### Task details
Write out the entire listing exactly, so that each line matches the original.

### Source data

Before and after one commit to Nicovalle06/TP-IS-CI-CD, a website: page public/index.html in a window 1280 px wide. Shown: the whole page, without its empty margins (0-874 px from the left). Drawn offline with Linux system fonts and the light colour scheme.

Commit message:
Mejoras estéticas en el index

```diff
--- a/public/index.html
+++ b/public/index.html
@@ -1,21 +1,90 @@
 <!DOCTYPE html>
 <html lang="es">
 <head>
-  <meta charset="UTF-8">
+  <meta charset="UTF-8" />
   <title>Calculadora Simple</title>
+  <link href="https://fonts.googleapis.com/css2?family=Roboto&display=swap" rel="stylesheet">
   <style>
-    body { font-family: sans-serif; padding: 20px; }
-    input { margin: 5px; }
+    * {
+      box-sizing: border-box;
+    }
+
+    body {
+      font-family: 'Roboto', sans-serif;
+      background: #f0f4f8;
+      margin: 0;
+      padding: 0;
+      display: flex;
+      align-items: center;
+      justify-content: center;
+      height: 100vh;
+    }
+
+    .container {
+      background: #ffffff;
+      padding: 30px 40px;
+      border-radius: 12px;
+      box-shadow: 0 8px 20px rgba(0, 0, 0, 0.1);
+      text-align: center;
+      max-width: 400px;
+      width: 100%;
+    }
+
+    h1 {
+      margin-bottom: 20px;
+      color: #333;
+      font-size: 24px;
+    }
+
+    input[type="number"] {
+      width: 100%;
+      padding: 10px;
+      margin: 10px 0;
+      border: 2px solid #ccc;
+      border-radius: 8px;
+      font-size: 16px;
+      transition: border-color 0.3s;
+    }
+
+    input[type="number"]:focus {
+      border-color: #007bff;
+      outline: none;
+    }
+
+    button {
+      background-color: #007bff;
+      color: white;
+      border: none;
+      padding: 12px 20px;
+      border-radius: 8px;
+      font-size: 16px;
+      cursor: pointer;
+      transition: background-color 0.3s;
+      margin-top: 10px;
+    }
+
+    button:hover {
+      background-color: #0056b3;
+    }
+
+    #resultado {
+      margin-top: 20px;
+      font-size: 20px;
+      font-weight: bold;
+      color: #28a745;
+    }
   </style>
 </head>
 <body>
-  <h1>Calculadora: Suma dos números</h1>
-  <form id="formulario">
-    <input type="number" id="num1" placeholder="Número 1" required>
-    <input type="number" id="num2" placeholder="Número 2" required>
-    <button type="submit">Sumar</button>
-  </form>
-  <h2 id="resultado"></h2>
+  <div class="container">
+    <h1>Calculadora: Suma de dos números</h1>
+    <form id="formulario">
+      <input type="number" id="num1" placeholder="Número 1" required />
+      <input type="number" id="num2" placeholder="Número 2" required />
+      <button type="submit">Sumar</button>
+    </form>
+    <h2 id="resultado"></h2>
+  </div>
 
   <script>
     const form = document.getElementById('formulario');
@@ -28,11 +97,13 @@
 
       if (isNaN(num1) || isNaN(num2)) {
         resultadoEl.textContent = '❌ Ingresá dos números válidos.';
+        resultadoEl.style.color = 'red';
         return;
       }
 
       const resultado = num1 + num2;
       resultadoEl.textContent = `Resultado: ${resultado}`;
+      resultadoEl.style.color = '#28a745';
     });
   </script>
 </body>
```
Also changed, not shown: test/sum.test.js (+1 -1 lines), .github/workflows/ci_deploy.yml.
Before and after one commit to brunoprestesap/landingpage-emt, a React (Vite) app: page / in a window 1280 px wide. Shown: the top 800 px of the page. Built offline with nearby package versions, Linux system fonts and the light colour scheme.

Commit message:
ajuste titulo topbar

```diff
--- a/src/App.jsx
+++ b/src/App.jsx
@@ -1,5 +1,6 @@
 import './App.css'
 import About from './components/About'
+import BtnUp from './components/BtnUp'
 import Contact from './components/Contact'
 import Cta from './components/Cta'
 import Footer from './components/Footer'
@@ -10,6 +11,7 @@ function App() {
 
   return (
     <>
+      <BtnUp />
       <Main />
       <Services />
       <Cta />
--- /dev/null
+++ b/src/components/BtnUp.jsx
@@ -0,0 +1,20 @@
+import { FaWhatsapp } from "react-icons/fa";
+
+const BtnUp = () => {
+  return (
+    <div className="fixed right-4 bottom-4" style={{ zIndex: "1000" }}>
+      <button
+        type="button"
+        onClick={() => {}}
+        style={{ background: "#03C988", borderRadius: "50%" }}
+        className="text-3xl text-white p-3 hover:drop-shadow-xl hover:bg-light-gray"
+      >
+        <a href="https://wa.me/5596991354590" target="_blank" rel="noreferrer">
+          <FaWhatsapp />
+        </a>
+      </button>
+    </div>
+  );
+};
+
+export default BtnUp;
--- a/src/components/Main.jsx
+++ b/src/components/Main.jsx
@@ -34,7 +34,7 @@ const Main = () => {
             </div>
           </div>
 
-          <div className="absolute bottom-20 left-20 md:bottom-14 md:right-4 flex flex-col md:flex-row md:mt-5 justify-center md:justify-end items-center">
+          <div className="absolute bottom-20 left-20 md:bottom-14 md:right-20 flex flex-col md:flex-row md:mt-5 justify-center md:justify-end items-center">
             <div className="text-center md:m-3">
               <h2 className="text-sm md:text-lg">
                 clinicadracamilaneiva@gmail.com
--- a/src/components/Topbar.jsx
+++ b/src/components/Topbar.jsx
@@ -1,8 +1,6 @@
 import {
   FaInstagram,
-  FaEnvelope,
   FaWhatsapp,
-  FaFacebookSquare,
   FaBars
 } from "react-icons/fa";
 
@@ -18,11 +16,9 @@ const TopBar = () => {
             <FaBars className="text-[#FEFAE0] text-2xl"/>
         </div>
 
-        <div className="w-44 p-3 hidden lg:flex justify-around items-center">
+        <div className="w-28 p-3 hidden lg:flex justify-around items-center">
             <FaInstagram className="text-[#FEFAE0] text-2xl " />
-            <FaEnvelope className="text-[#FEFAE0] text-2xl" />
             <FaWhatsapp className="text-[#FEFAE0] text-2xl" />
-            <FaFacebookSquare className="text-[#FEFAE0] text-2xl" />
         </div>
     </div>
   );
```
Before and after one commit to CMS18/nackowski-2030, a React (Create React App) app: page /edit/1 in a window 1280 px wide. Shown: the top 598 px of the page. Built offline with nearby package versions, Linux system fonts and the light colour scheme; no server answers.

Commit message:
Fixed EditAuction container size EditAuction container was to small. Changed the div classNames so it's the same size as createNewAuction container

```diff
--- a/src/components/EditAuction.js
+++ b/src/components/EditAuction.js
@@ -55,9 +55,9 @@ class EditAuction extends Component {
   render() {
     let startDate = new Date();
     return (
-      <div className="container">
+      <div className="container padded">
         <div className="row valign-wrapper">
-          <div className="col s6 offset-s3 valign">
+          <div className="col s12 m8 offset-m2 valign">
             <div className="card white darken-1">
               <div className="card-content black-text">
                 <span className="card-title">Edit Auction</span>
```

### Answer area
Before and after one commit to Nicovalle06/TP-IS-CI-CD, a website: page public/index.html in a window 1280 px wide. Shown: the whole page, without its empty margins (0-874 px from the left). Drawn offline with Linux system fonts and the light colour scheme.

Commit message:
Mejoras estéticas en el index

```diff
--- a/public/index.html
+++ b/public/index.html
@@ -1,21 +1,90 @@
 <!DOCTYPE html>
 <html lang="es">
 <head>
-  <meta charset="UTF-8">
+  <meta charset="UTF-8" />
   <title>Calculadora Simple</title>
+  <link href="https://fonts.googleapis.com/css2?family=Roboto&display=swap" rel="stylesheet">
   <style>
-    body { font-family: sans-serif; padding: 20px; }
-    input { margin: 5px; }
+    * {
+      box-sizing: border-box;
+    }
+
+    body {
+      font-family: 'Roboto', sans-serif;
+      background: #f0f4f8;
+      margin: 0;
+      padding: 0;
+      display: flex;
+      align-items: center;
+      justify-content: center;
+      height: 100vh;
+    }
+
+    .container {
+      background: #ffffff;
+      padding: 30px 40px;
+      border-radius: 12px;
+      box-shadow: 0 8px 20px rgba(0, 0, 0, 0.1);
+      text-align: center;
+      max-width: 400px;
+      width: 100%;
+    }
+
+    h1 {
+      margin-bottom: 20px;
+      color: #333;
+      font-size: 24px;
+    }
+
+    input[type="number"] {
+      width: 100%;
+      padding: 10px;
+      margin: 10px 0;
+      border: 2px solid #ccc;
+      border-radius: 8px;
+      font-size: 16px;
+      transition: border-color 0.3s;
+    }
+
+    input[type="number"]:focus {
+      border-color: #007bff;
+      outline: none;
+    }
+
+    button {
+      background-color: #007bff;
+      color: white;
+      border: none;
+      padding: 12px 20px;
+      border-radius: 8px;
+      font-size: 16px;
+      cursor: pointer;
+      transition: background-color 0.3s;
+      margin-top: 10px;
+    }
+
+    button:hover {
+      background-color: #0056b3;
+    }
+
+    #resultado {
+      margin-top: 20px;
+      font-size: 20px;
+      font-weight: bold;
+      color: #28a745;
+    }
   </style>
 </head>
 <body>
-  <h1>Calculadora: Suma dos números</h1>
-  <form id="formulario">
-    <input type="number" id="num1" placeholder="Número 1" required>
-    <input type="number" id="num2" placeholder="Número 2" required>
-    <button type="submit">Sumar</button>
-  </form>
-  <h2 id="resultado"></h2>
+  <div class="container">
+    <h1>Calculadora: Suma de dos números</h1>
+    <form id="formulario">
+      <input type="number" id="num1" placeholder="Número 1" required />
+      <input type="number" id="num2" placeholder="Número 2" required />
+      <button type="submit">Sumar</button>
+    </form>
+    <h2 id="resultado"></h2>
+  </div>
 
   <script>
     const form = document.getElementById('formulario');
@@ -28,11 +97,13 @@
 
       if (isNaN(num1) || isNaN(num2)) {
         resultadoEl.textContent = '❌ Ingresá dos números válidos.';
+        resultadoEl.style.color = 'red';
         return;
       }
 
       const resultado = num1 + num2;
       resultadoEl.textContent = `Resultado: ${resultado}`;
+      resultadoEl.style.color = '#28a745';
     });
   </script>
 </body>
```
Also changed, not shown: test/sum.test.js (+1 -1 lines), .github/workflows/ci_deploy.yml.
Before and after one commit to brunoprestesap/landingpage-emt, a React (Vite) app: page / in a window 1280 px wide. Shown: the top 800 px of the page. Built offline with nearby package versions, Linux system fonts and the light colour scheme.

Commit message:
ajuste titulo topbar

```diff
--- a/src/App.jsx
+++ b/src/App.jsx
@@ -1,5 +1,6 @@
 import './App.css'
 import About from './components/About'
+import BtnUp from './components/BtnUp'
 import Contact from './components/Contact'
 import Cta from './components/Cta'
 import Footer from './components/Footer'
@@ -10,6 +11,7 @@ function App() {
 
   return (
     <>
+      <BtnUp />
       <Main />
       <Services />
       <Cta />
--- /dev/null
+++ b/src/components/BtnUp.jsx
@@ -0,0 +1,20 @@
+import { FaWhatsapp } from "react-icons/fa";
+
+const BtnUp = () => {
+  return (
+    <div className="fixed right-4 bottom-4" style={{ zIndex: "1000" }}>
+      <button
+        type="button"
+        onClick={() => {}}
+        style={{ background: "#03C988", borderRadius: "50%" }}
+        className="text-3xl text-white p-3 hover:drop-shadow-xl hover:bg-light-gray"
+      >
+        <a href="https://wa.me/5596991354590" target="_blank" rel="noreferrer">
+          <FaWhatsapp />
+        </a>
+      </button>
+    </div>
+  );
+};
+
+export default BtnUp;
--- a/src/components/Main.jsx
+++ b/src/components/Main.jsx
@@ -34,7 +34,7 @@ const Main = () => {
             </div>
           </div>
 
-          <div className="absolute bottom-20 left-20 md:bottom-14 md:right-4 flex flex-col md:flex-row md:mt-5 justify-center md:justify-end items-center">
+          <div className="absolute bottom-20 left-20 md:bottom-14 md:right-20 flex flex-col md:flex-row md:mt-5 justify-center md:justify-end items-center">
             <div className="text-center md:m-3">
               <h2 className="text-sm md:text-lg">
                 clinicadracamilaneiva@gmail.com
--- a/src/components/Topbar.jsx
+++ b/src/components/Topbar.jsx
@@ -1,8 +1,6 @@
 import {
   FaInstagram,
-  FaEnvelope,
   FaWhatsapp,
-  FaFacebookSquare,
   FaBars
 } from "react-icons/fa";
 
@@ -18,11 +16,9 @@ const TopBar = () => {
             <FaBars className="text-[#FEFAE0] text-2xl"/>
         </div>
 
-        <div className="w-44 p-3 hidden lg:flex justify-around items-center">
+        <div className="w-28 p-3 hidden lg:flex justify-around items-center">
             <FaInstagram className="text-[#FEFAE0] text-2xl " />
-            <FaEnvelope className="text-[#FEFAE0] text-2xl" />
             <FaWhatsapp className="text-[#FEFAE0] text-2xl" />
-            <FaFacebookSquare className="text-[#FEFAE0] text-2xl" />
         </div>
     </div>
   );
```
Before and after one commit to CMS18/nackowski-2030, a React (Create React App) app: page /edit/1 in a window 1280 px wide. Shown: the top 598 px of the page. Built offline with nearby package versions, Linux system fonts and the light colour scheme; no server answers.

Commit message:
Fixed EditAuction container size EditAuction container was to small. Changed the div classNames so it's the same size as createNewAuction container

```diff
--- a/src/components/EditAuction.js
+++ b/src/components/EditAuction.js
@@ -55,9 +55,9 @@ class EditAuction extends Component {
   render() {
     let startDate = new Date();
     return (
-      <div className="container">
+      <div className="container padded">
         <div className="row valign-wrapper">
-          <div className="col s6 offset-s3 valign">
+          <div className="col s12 m8 offset-m2 valign">
             <div className="card white darken-1">
               <div className="card-content black-text">
                 <span className="card-title">Edit Auction</span>
```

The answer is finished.